Table 1

Participant characteristics of patients who did and did not (a) initiate and (b) discontinue antiplatelet therapy at index admission discharge

Of these individuals, 126 338 (84%) initiated APT (figure 2). The duration of the dispensed medication supply ranged from 7 to 14 days (1% of initiators), to 28 days (29%), 56 days (68%), 84 days (1.5%) and 85–180 days (0.5%); no APT was dispensed for duration >180 days. The initiation rate increased minimally from 82% in 2009–2011 to 84% in 2015–2017. Uptake varied by ASCVD type, from 68% of PAD, to 83% of ischaemic stroke and 94% of patients with MI (online supplemental figures C-F). The types of APT prescribed in 2015–2017 were as follows (table 2): among patients with MI, 74% of initiators used DAPT (MI with PCI: 82%; MI without PCI: 72%), the remainder (26%) being prescribed monotherapy. This constitutes an increase of 18% in DAPT use since 2009–2011 (p<0.001) (MI with PCI: 14%; MI without PCI: 19%). Specifically, 56% of DAPT initiators were prescribed aspirin+ticagrelor, the remainder receiving aspirin+clopidogrel (42%) and aspirin+prasugrel (2%) combinations. Monotherapy initiators were prescribed aspirin (44%), clopidogrel (33%) and ticagrelor (23%). In line with clinical guideline recommendations,9 11 almost all patients with stroke (98%) used monotherapy (clopidogrel: 94%; aspirin: 5%; ticagrelor: 1%). PAD initiators were prescribed aspirin (70%), followed by clopidogrel (26%) and DAPT aspirin+clopidogrel (4%). Among initiators with other ASCVD, 76% were prescribed monotherapy (other ASCVD with PCI: 50%; without PCI: 86%), and 24% DAPT (with PCI: 50%; without PCI: 14%). DAPT use increased by 7% since 2009–2011 (p<0.001) (other ASCVD with PCI: 13%; without PCI: 1%). Aspirin was the most frequently prescribed monotherapy (65%), followed by clopidogrel (33%) and ticagrelor (1%). DAPT combinations included aspirin+clopidogrel (56%), aspirin+ticagrelor (42%), other (2%).
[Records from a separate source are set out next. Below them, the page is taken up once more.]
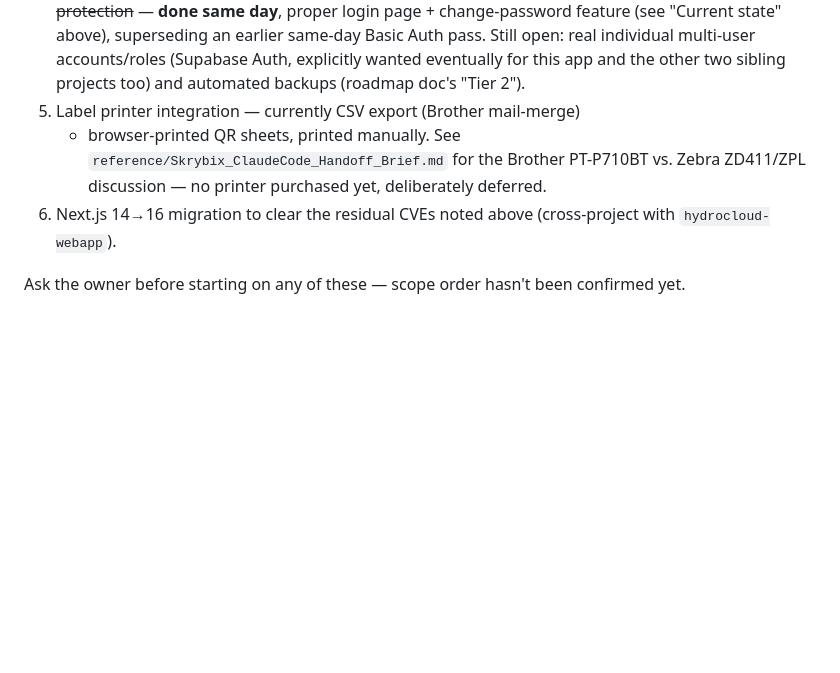
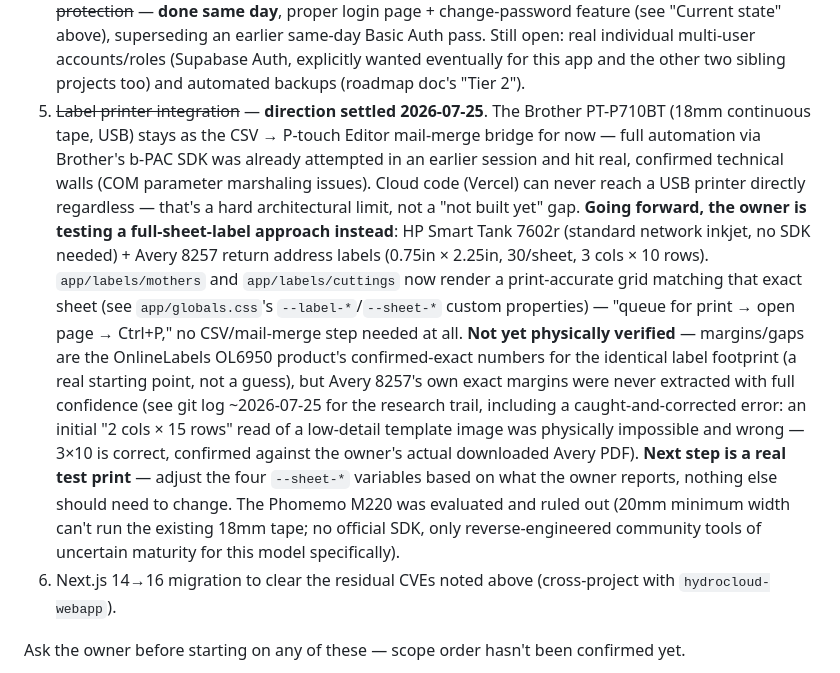
Before and after one commit to HydraCoreSystems/skrybix-webapp, a Markdown page: CLAUDE.md, the part around the change. Drawn GitHub-style; blank space fills up the shorter version.

Commit message:
Document label printer direction and Avery 8257 layout in CLAUDE.md
Co-Authored-By: Claude Sonnet 5 <noreply@anthropic.com>

```diff
--- a/CLAUDE.md
+++ b/CLAUDE.md
@@ -264,11 +264,34 @@ If a "Hoya Naming Convention Quick Reference Guide" doc isn't in
    open: real individual multi-user accounts/roles (Supabase Auth,
    explicitly wanted eventually for this app and the other two sibling
    projects too) and automated backups (roadmap doc's "Tier 2").
-5. Label printer integration — currently CSV export (Brother mail-merge)
-   + browser-printed QR sheets, printed manually. See
-   `reference/Skrybix_ClaudeCode_Handoff_Brief.md` for the Brother
-   PT-P710BT vs. Zebra ZD411/ZPL discussion — no printer purchased yet,
-   deliberately deferred.
+5. ~~Label printer integration~~ — **direction settled 2026-07-25**. The
+   Brother PT-P710BT (18mm continuous tape, USB) stays as the CSV →
+   P-touch Editor mail-merge bridge for now — full automation via
+   Brother's b-PAC SDK was already attempted in an earlier session and
+   hit real, confirmed technical walls (COM parameter marshaling issues).
+   Cloud code (Vercel) can never reach a USB printer directly regardless
+   — that's a hard architectural limit, not a "not built yet" gap.
+   **Going forward, the owner is testing a full-sheet-label approach
+   instead**: HP Smart Tank 7602r (standard network inkjet, no SDK
+   needed) + Avery 8257 return address labels (0.75in × 2.25in, 30/sheet,
+   3 cols × 10 rows). `app/labels/mothers` and `app/labels/cuttings` now
+   render a print-accurate grid matching that exact sheet (see
+   `app/globals.css`'s `--label-*`/`--sheet-*` custom properties) —
+   "queue for print → open page → Ctrl+P," no CSV/mail-merge step needed
+   at all. **Not yet physically verified** — margins/gaps are the
+   OnlineLabels OL6950 product's confirmed-exact numbers for the
+   identical label footprint (a real starting point, not a guess), but
+   Avery 8257's own exact margins were never extracted with full
+   confidence (see git log ~2026-07-25 for the research trail, including
+   a caught-and-corrected error: an initial "2 cols × 15 rows" read of a
+   low-detail template image was physically impossible and wrong — 3×10
+   is correct, confirmed against the owner's actual downloaded Avery
+   PDF). **Next step is a real test print** — adjust the four `--sheet-*`
+   variables based on what the owner reports, nothing else should need
+   to change. The Phomemo M220 was evaluated and ruled out (20mm minimum
+   width can't run the existing 18mm tape; no official SDK, only
+   reverse-engineered community tools of uncertain maturity for this
+   model specifically).
 6. Next.js 14→16 migration to clear the residual CVEs noted above
    (cross-project with `hydrocloud-webapp`).
 
```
Figure 2

Antiplatelet initiation and discontinuation rates following atherosclerotic cardiovascular disease event. APT, antiplatelet therapy; ASCVD, atherosclerotic cardiovascular disease.

Table 2

Proportion of individuals initiating antiplatelet therapy, by atherosclerotic cardiovascular disease type and antiplatelet therapy type

Women were 22% less likely to initiate APT than men overall (OR 0.78 (95% CI 0.76 to 0.80)), with a gap of 9% for MI, 11% for ischaemic stroke and 31% for other ASCVD. No statistically significant difference by sex was observed for PAD. Compared with individuals aged 60–69 years, those below the age of 50 years and those older than 69 years were significantly less likely to initiate APT, with the likelihood of initiation decreasing as age increased beyond 70 years (<50 years: OR (95% CI) 0.74 (0.70 to 0.78); 70–79 years: 0.79 (0.76 to 0.83); 80–89 years: 0.61 (0.59 to 0.64); 90 years or older: 0.49 (0.45 to 0.54)). Patients living in the most deprived areas were 5% less likely to initiate APT compared with those in the least deprived areas (OR 0.95 (95% CI 0.90 to 0.99). Patients with previous hospitalisations at a mental health specialty were 45% less likely to initiate APT (OR 0.55 (95% CI 0.50 to 0.60)) (figure 3). In addition, a larger number of comorbidities was associated with a lower likelihood of individuals initiating APT. For example, patients with MI and stroke with two or more comorbidities had, respectively, 42% and 15% lower odds of initiating APT compared with individuals without comorbidities (MI: OR 0.58 (95% CI 0.51 to 0.65); stroke: OR 0.85 (95% CI 0.76 to 0.94)). Please see online supplemental table H for the associations between comorbidities and APT initiation by ASCVD type.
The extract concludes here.